It’s a funny thing. You can be totally engrossed in one story, but others pop into your head. You start thinking about them, get excited about them, and sometimes, the new idea can seduce you away from the project you were working on. I found that happened a lot in my early years of writing, especially when I was in the more uncertain middle. If I was floundering, another idea would rise up and I’d lose interest in the older one. I’d start working on the new idea and then … yep, I’d flounder and get seduced by another idea.

The problem is that, in everything piece of writing we do, we’re going to have ups and downs, days when the words we type or write seem perfect and days when we can barely think of “and”. But perserverance is key if we’re going to be a success, because before we can sell a book, we have to finish writing a book. And before we can send out our finished book to agents and editors, we must — at least should — revise the book, from the beginning to the end, sometimes four, five, more times until it’s really, truly ready, the best that it can be.

So, what to do when other ideas are oiling up and flexing their muscles in front of us (feel free to substitute that with putting on lipstick and fluffing their hair, or whatever turns you on)? Pay attention, write down what the ideas are telling us, then put the notes away for a later date. We want those new ideas and welcome them with open arms, but we don’t have to do anything with them yet. We’ll need those ideas when we start submitting our current work (because the best thing to get us through the waiting-for-an-answer period is to start writing something else).

But for now, our older idea, the one we have been nurturing and growing is the one we should stick with, see it through to the end, no matter how many times we flounder.

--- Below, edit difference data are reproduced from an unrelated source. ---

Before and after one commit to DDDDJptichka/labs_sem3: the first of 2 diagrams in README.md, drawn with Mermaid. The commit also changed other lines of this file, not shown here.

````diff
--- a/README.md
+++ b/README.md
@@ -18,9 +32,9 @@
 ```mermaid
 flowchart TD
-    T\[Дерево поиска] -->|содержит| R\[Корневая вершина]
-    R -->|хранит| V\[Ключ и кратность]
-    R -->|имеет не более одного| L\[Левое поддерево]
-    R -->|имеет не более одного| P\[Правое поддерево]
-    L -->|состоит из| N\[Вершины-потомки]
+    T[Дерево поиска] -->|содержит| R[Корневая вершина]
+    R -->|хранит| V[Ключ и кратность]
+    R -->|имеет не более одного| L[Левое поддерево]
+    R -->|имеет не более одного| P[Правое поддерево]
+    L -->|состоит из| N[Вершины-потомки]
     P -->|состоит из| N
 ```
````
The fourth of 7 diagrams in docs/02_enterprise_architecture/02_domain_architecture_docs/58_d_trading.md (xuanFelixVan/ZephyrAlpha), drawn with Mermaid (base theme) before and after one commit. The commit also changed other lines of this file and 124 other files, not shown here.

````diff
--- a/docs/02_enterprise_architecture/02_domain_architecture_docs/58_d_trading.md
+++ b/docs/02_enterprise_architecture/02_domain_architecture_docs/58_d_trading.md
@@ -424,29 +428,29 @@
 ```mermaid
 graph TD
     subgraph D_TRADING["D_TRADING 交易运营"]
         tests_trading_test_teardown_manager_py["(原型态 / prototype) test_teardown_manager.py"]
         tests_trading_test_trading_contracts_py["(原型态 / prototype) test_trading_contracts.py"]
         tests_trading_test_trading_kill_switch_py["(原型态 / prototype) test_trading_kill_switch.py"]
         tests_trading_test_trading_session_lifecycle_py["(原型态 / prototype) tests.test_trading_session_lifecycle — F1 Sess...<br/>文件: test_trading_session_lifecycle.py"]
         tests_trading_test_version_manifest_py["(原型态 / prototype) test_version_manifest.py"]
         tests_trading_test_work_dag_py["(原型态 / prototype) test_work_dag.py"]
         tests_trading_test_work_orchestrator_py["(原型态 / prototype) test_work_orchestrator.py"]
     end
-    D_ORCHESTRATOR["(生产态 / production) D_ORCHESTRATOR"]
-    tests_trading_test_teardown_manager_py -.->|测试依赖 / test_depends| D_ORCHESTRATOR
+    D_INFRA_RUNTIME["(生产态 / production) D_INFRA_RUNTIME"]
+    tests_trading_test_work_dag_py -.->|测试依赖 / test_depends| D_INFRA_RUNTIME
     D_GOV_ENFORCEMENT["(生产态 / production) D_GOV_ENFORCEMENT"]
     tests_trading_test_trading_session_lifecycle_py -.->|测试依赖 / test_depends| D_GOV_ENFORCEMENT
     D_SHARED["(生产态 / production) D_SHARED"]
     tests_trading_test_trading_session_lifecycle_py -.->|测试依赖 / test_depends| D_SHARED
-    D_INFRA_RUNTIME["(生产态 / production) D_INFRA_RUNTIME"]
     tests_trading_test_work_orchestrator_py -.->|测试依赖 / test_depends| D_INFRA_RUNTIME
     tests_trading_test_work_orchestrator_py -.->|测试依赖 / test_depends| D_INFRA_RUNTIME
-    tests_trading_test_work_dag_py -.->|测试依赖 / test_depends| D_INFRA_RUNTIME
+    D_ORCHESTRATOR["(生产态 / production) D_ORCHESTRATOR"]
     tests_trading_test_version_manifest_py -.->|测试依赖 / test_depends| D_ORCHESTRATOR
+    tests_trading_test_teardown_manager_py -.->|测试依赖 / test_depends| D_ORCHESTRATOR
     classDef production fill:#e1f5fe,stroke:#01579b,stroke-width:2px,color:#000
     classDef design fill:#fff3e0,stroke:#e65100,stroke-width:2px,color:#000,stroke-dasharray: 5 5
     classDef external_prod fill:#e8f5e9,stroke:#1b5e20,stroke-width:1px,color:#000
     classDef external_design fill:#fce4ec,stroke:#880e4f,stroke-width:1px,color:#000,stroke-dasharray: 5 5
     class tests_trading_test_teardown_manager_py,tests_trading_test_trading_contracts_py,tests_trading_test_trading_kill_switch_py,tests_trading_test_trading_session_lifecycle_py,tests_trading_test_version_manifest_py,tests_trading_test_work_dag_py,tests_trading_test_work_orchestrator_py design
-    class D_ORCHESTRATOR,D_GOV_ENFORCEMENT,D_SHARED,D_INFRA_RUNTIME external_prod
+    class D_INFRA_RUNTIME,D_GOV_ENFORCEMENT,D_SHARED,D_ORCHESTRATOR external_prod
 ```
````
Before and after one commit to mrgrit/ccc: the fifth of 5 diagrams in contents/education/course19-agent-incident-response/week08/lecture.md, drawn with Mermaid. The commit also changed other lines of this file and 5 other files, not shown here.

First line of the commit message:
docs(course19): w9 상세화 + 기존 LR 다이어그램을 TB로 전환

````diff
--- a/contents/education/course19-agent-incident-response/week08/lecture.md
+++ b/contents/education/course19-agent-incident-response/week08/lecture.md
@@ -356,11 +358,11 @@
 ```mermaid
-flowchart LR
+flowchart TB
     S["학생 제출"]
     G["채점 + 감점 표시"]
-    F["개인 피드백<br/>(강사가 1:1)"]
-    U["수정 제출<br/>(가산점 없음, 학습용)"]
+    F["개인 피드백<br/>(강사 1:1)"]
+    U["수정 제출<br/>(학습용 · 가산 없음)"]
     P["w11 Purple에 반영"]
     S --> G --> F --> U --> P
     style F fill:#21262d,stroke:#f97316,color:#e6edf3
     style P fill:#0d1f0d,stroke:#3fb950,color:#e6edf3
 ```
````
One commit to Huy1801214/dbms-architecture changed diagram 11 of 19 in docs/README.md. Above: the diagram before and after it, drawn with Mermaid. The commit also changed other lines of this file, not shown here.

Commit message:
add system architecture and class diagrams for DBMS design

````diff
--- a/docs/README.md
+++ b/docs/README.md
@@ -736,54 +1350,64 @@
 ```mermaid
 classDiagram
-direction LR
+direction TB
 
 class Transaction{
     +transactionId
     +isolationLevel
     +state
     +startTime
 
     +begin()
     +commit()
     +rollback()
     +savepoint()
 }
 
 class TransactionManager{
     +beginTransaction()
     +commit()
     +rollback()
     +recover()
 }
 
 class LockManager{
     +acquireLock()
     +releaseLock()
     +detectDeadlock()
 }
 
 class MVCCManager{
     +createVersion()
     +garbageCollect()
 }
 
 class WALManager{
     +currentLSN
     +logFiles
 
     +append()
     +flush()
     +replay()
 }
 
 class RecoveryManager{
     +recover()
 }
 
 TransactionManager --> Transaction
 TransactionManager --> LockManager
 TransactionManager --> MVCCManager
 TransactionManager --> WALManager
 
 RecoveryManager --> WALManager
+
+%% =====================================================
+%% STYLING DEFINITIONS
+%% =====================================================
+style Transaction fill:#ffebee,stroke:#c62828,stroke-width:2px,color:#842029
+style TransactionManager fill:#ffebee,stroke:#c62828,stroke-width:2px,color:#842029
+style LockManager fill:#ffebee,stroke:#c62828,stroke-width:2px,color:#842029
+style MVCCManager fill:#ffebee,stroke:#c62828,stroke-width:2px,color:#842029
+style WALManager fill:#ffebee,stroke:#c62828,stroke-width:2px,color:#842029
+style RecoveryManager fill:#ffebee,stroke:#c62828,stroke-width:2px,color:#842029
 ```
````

So, I’m writing notes about ideas and putting them away. I’m sticking with my middle-grade novel.

What are you sticking with?

Write On!